*** Opening Exercise data ***

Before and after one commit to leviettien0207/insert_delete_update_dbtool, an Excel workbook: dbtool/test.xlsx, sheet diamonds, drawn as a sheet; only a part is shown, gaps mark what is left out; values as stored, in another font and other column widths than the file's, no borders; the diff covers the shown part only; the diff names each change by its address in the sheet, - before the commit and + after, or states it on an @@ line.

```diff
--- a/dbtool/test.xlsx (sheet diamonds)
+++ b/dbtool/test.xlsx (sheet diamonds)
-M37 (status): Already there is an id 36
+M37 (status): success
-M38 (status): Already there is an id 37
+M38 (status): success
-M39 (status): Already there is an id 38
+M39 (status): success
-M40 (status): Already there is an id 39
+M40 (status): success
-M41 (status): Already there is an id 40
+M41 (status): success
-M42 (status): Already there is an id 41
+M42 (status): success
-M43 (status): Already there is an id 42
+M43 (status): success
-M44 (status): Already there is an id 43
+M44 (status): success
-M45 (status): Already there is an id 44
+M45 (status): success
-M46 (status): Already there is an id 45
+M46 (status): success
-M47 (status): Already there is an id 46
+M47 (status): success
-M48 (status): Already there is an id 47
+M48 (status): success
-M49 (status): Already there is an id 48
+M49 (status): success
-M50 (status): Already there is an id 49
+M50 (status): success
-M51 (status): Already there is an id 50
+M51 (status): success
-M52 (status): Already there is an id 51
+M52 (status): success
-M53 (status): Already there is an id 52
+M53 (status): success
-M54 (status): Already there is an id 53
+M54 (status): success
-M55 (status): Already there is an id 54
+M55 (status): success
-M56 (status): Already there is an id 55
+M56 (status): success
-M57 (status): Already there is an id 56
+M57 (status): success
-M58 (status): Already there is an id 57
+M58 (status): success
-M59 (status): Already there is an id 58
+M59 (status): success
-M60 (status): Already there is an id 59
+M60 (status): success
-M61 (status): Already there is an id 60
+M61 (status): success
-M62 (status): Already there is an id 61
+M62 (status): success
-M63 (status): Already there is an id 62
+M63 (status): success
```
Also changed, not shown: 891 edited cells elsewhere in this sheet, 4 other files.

*** Closing Exercise data ***

== What is being asked ==
Count every line of the data above that includes the word "other", then state the total and nothing more.

== Exercise result ==
2